Georgia Hardwood shipped 5,000,000 feet, about 150 carloads, into the distribution yards, forty-two of the seventy LMC yards, the first month but the lumber didn't move. Either they had hit a low spot or the GDY was being shut out. It was a catastrophe. There wasn't a single order that first month and forty-two LMC dealers were sitting on $200,000 worth of lumber!
Luck changed, and soon orders were flowing in as fast as they could be shipped.
The relationship with Georgia Hardwood was very good. They were producing excellent lumber and LMC received very few complaints on the 80,000,000 feet that had been shipped.

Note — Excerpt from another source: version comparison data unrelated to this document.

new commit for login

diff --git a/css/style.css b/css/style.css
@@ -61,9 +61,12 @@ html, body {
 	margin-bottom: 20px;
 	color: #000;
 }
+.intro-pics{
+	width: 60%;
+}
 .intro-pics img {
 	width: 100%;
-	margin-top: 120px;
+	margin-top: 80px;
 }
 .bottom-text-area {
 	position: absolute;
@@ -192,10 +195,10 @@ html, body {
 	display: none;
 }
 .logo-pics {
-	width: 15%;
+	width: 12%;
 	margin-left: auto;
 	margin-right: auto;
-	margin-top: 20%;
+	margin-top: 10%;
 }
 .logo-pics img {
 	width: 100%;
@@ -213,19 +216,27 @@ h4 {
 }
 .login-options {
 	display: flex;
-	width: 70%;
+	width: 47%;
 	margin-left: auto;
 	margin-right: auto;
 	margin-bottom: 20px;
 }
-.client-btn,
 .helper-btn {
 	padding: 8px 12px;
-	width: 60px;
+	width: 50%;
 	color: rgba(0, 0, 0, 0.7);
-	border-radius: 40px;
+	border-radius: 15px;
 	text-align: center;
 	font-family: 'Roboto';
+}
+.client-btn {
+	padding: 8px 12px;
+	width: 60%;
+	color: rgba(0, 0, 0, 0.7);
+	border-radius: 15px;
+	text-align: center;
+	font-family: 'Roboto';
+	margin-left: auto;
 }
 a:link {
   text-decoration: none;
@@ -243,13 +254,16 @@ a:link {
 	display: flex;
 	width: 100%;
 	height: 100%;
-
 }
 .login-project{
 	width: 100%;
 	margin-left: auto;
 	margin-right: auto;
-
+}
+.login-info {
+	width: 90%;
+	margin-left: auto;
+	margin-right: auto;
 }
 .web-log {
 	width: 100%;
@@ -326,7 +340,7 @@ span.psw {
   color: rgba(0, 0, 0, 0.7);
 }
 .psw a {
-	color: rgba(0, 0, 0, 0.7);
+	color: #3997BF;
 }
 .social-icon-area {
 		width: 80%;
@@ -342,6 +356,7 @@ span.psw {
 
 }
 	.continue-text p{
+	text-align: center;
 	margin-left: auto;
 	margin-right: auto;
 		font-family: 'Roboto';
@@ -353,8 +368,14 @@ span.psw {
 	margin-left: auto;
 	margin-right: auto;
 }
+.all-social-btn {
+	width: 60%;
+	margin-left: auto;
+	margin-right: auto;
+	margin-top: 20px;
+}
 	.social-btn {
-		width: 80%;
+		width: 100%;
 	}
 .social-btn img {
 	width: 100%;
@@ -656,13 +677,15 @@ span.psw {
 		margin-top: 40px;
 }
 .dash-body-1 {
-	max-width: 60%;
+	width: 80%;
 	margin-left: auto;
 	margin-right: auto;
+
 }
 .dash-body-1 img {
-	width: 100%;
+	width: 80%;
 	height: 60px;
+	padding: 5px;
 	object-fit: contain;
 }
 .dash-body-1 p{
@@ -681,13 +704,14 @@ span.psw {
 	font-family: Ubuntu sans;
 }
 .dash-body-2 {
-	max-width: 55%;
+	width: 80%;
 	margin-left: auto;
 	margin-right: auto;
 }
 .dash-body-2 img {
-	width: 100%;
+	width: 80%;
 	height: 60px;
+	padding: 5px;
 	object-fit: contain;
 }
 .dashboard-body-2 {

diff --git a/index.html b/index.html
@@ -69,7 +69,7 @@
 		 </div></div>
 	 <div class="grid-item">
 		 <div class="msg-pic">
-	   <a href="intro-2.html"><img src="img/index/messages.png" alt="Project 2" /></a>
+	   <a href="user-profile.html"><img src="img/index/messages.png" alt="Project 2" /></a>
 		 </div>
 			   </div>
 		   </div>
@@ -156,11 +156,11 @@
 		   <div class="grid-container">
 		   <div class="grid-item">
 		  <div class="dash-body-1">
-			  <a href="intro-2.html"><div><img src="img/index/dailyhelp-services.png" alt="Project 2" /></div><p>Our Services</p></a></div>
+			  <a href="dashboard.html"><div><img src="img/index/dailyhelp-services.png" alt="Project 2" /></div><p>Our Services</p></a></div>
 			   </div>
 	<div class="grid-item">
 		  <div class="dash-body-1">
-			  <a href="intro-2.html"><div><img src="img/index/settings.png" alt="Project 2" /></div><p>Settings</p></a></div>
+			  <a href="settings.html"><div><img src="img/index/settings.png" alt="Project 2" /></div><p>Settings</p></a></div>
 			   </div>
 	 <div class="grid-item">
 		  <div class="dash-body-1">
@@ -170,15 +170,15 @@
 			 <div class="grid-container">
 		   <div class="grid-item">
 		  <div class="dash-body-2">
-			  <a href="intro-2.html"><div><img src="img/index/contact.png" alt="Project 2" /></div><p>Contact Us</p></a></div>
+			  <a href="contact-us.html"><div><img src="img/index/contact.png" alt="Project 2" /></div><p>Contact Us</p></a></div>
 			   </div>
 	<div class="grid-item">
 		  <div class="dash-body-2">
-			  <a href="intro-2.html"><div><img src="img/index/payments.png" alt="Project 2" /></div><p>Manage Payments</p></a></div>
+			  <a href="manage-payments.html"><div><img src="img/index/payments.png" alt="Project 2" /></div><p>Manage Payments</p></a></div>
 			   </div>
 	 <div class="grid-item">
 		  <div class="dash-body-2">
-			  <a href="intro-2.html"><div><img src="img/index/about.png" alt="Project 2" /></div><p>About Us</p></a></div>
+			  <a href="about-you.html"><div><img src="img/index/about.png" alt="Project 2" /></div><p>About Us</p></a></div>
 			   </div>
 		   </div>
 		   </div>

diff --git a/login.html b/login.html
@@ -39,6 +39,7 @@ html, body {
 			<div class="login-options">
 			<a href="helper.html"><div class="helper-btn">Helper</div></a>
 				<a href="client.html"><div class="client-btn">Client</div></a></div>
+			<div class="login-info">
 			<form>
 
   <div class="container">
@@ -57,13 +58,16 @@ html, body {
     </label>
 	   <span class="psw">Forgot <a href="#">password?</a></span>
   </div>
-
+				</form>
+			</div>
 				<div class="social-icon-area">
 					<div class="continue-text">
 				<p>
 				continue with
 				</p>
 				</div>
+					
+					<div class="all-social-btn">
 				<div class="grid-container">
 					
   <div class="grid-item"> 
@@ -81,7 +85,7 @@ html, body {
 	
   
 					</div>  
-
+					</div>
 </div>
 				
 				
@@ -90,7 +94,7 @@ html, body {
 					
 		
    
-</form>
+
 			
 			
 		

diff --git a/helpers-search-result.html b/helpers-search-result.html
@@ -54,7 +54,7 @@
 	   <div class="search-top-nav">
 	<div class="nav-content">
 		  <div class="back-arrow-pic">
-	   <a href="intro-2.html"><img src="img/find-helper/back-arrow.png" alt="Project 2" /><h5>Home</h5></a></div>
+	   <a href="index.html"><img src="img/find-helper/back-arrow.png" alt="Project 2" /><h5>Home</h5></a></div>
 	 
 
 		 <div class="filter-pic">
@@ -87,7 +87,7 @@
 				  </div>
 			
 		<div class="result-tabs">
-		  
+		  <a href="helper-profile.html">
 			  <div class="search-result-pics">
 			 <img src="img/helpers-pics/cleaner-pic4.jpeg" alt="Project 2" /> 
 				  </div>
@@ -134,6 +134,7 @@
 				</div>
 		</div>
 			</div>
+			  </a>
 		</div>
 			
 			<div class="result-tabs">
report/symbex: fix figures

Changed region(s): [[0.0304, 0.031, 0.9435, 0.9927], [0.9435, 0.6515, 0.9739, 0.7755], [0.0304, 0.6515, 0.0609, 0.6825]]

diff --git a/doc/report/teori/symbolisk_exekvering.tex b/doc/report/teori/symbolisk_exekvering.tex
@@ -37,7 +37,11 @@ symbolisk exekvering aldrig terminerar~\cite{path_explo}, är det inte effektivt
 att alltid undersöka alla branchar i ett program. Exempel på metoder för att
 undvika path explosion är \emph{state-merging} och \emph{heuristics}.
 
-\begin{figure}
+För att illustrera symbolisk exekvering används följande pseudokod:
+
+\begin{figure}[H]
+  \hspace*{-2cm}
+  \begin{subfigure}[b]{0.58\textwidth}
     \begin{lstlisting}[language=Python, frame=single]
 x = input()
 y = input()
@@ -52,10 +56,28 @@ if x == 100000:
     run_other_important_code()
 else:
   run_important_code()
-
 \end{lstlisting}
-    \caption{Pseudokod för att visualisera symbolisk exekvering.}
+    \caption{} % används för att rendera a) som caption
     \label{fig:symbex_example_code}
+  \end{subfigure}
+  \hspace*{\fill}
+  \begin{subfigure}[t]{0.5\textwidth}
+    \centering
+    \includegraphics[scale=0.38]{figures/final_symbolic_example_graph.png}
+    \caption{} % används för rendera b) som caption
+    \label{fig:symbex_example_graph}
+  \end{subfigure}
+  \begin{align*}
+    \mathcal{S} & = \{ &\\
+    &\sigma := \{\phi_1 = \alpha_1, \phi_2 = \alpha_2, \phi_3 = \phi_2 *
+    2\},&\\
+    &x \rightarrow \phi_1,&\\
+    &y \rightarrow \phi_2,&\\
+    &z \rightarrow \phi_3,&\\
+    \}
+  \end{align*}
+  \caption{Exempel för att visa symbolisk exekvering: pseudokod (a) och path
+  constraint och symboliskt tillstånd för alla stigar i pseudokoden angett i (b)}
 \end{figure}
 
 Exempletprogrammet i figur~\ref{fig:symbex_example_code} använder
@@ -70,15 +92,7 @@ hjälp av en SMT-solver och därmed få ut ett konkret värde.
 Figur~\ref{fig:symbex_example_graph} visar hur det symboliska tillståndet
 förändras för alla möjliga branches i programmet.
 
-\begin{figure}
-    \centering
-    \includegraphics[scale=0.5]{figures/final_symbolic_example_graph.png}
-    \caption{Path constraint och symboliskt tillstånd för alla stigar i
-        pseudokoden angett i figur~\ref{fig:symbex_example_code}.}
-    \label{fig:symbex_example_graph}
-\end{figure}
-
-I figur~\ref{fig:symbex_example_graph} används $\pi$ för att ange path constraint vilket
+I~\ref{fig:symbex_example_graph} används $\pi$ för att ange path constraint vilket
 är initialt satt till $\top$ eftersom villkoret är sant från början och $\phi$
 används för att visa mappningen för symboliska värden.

By November 1942, GDY was well accepted. The distribution yards were practically the only source for available board for immediate shipment. Stock was being shipped into the yards at a rate of 7-10,000,000 feet per month and the yards were fulfilling orders within twenty-four hours including Saturdays, Sundays and holidays.
On New Year's Day, 1943, GDY got an order around 5:00 am. That order had to be in Chester, PA by 6:00 am the following day or a convoy would be held up. The U.S. Army Engineers agreed to have cars placed wherever they were needed in order to expedite the shipment. The nearest dealers where Brosius and Smedley in Wilmington, DE; Shanaman in Phoenixville, Pa and Wolf in York, Pa. The empty rail cars were delivered to these locations by individual locomotives, loaded and shipped. All by 6:00 am!
By 1943 the push had ended and on August 1, 1943, Georgia Distribution Yards, Inc. was terminated. While only short-lived, GDY accomplished the following:
- 80,000,000 feet of lumber had been shipped in and out of forty-two yards over a period of 10 months.
- A great contribution had been made to the war effort by supplying immediate lumber shipments on an emergency basis.
- It had greatly helped forty-two LMC dealers over a very critical period. Kept their organizations together and gave them some real stature in their communities, as well as a pretty fair inventory of hard-to-get lumber when it was all over.
LMC has gone through many changes since the original thirty-five got together in 1935. That first year the volume was almost $600,000. Today, there are over 365 stockholder companies and annual sales volume exceeds two and a half billion dollars.